## Try it
Print all the records exactly as they stand.

## Supplied records
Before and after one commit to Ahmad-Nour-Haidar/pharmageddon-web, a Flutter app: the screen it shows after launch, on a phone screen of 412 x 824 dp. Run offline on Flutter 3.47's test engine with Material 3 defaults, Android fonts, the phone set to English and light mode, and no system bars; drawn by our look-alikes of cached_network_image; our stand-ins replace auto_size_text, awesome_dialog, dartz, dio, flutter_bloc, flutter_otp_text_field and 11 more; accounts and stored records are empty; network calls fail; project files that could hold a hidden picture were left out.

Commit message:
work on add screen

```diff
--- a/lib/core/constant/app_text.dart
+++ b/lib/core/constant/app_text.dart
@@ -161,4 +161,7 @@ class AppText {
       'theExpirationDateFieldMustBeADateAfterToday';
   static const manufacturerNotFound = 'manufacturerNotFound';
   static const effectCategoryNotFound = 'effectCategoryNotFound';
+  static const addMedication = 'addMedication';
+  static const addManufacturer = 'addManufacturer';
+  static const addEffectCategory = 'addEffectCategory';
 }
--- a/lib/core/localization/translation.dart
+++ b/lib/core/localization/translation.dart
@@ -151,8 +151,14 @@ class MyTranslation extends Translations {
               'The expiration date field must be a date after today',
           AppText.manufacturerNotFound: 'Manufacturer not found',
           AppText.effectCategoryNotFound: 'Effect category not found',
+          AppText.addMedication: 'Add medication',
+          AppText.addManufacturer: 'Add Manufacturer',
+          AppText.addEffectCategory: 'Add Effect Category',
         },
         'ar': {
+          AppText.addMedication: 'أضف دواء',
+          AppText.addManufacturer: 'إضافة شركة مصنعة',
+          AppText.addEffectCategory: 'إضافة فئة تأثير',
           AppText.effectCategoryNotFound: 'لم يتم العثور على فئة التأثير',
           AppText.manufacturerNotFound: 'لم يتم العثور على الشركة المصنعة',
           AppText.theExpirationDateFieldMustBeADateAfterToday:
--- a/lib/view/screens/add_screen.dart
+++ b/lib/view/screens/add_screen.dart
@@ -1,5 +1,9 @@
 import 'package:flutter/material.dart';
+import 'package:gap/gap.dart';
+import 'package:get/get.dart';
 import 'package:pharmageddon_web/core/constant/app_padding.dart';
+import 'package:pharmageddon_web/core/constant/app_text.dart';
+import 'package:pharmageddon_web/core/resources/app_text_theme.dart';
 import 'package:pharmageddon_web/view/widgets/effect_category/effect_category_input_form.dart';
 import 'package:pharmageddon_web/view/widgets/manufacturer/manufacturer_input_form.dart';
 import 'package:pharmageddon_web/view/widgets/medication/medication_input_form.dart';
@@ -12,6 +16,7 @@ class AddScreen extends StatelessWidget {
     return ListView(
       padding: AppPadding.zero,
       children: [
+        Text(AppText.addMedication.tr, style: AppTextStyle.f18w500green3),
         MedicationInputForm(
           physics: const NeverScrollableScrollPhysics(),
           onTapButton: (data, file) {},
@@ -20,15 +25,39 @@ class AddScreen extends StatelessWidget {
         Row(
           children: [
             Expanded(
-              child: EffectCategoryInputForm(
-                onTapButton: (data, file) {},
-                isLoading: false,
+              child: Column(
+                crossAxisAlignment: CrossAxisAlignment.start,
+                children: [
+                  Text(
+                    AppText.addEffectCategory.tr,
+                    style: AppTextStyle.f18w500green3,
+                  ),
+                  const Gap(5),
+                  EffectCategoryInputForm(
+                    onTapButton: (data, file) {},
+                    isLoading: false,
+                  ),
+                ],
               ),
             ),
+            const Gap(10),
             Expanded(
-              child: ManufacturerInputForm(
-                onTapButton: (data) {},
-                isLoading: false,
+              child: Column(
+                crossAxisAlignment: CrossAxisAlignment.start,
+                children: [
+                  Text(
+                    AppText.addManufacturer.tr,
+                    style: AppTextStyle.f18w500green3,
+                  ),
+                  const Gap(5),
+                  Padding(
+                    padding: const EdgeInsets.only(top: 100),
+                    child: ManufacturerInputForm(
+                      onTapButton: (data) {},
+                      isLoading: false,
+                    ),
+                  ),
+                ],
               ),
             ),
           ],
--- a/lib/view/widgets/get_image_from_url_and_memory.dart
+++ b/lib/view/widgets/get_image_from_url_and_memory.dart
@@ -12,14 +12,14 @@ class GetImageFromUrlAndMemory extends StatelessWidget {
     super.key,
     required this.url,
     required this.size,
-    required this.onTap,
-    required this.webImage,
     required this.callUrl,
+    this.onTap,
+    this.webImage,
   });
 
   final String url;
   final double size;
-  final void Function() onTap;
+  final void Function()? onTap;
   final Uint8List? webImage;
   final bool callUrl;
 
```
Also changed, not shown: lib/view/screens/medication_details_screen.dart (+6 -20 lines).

## Answer to the problem
Before and after one commit to Ahmad-Nour-Haidar/pharmageddon-web, a Flutter app: the screen it shows after launch, on a phone screen of 412 x 824 dp. Run offline on Flutter 3.47's test engine with Material 3 defaults, Android fonts, the phone set to English and light mode, and no system bars; drawn by our look-alikes of cached_network_image; our stand-ins replace auto_size_text, awesome_dialog, dartz, dio, flutter_bloc, flutter_otp_text_field and 11 more; accounts and stored records are empty; network calls fail; project files that could hold a hidden picture were left out.

Commit message:
work on add screen

```diff
--- a/lib/core/constant/app_text.dart
+++ b/lib/core/constant/app_text.dart
@@ -161,4 +161,7 @@ class AppText {
       'theExpirationDateFieldMustBeADateAfterToday';
   static const manufacturerNotFound = 'manufacturerNotFound';
   static const effectCategoryNotFound = 'effectCategoryNotFound';
+  static const addMedication = 'addMedication';
+  static const addManufacturer = 'addManufacturer';
+  static const addEffectCategory = 'addEffectCategory';
 }
--- a/lib/core/localization/translation.dart
+++ b/lib/core/localization/translation.dart
@@ -151,8 +151,14 @@ class MyTranslation extends Translations {
               'The expiration date field must be a date after today',
           AppText.manufacturerNotFound: 'Manufacturer not found',
           AppText.effectCategoryNotFound: 'Effect category not found',
+          AppText.addMedication: 'Add medication',
+          AppText.addManufacturer: 'Add Manufacturer',
+          AppText.addEffectCategory: 'Add Effect Category',
         },
         'ar': {
+          AppText.addMedication: 'أضف دواء',
+          AppText.addManufacturer: 'إضافة شركة مصنعة',
+          AppText.addEffectCategory: 'إضافة فئة تأثير',
           AppText.effectCategoryNotFound: 'لم يتم العثور على فئة التأثير',
           AppText.manufacturerNotFound: 'لم يتم العثور على الشركة المصنعة',
           AppText.theExpirationDateFieldMustBeADateAfterToday:
--- a/lib/view/screens/add_screen.dart
+++ b/lib/view/screens/add_screen.dart
@@ -1,5 +1,9 @@
 import 'package:flutter/material.dart';
+import 'package:gap/gap.dart';
+import 'package:get/get.dart';
 import 'package:pharmageddon_web/core/constant/app_padding.dart';
+import 'package:pharmageddon_web/core/constant/app_text.dart';
+import 'package:pharmageddon_web/core/resources/app_text_theme.dart';
 import 'package:pharmageddon_web/view/widgets/effect_category/effect_category_input_form.dart';
 import 'package:pharmageddon_web/view/widgets/manufacturer/manufacturer_input_form.dart';
 import 'package:pharmageddon_web/view/widgets/medication/medication_input_form.dart';
@@ -12,6 +16,7 @@ class AddScreen extends StatelessWidget {
     return ListView(
       padding: AppPadding.zero,
       children: [
+        Text(AppText.addMedication.tr, style: AppTextStyle.f18w500green3),
         MedicationInputForm(
           physics: const NeverScrollableScrollPhysics(),
           onTapButton: (data, file) {},
@@ -20,15 +25,39 @@ class AddScreen extends StatelessWidget {
         Row(
           children: [
             Expanded(
-              child: EffectCategoryInputForm(
-                onTapButton: (data, file) {},
-                isLoading: false,
+              child: Column(
+                crossAxisAlignment: CrossAxisAlignment.start,
+                children: [
+                  Text(
+                    AppText.addEffectCategory.tr,
+                    style: AppTextStyle.f18w500green3,
+                  ),
+                  const Gap(5),
+                  EffectCategoryInputForm(
+                    onTapButton: (data, file) {},
+                    isLoading: false,
+                  ),
+                ],
               ),
             ),
+            const Gap(10),
             Expanded(
-              child: ManufacturerInputForm(
-                onTapButton: (data) {},
-                isLoading: false,
+              child: Column(
+                crossAxisAlignment: CrossAxisAlignment.start,
+                children: [
+                  Text(
+                    AppText.addManufacturer.tr,
+                    style: AppTextStyle.f18w500green3,
+                  ),
+                  const Gap(5),
+                  Padding(
+                    padding: const EdgeInsets.only(top: 100),
+                    child: ManufacturerInputForm(
+                      onTapButton: (data) {},
+                      isLoading: false,
+                    ),
+                  ),
+                ],
               ),
             ),
           ],
--- a/lib/view/widgets/get_image_from_url_and_memory.dart
+++ b/lib/view/widgets/get_image_from_url_and_memory.dart
@@ -12,14 +12,14 @@ class GetImageFromUrlAndMemory extends StatelessWidget {
     super.key,
     required this.url,
     required this.size,
-    required this.onTap,
-    required this.webImage,
     required this.callUrl,
+    this.onTap,
+    this.webImage,
   });
 
   final String url;
   final double size;
-  final void Function() onTap;
+  final void Function()? onTap;
   final Uint8List? webImage;
   final bool callUrl;
 
```
Also changed, not shown: lib/view/screens/medication_details_screen.dart (+6 -20 lines).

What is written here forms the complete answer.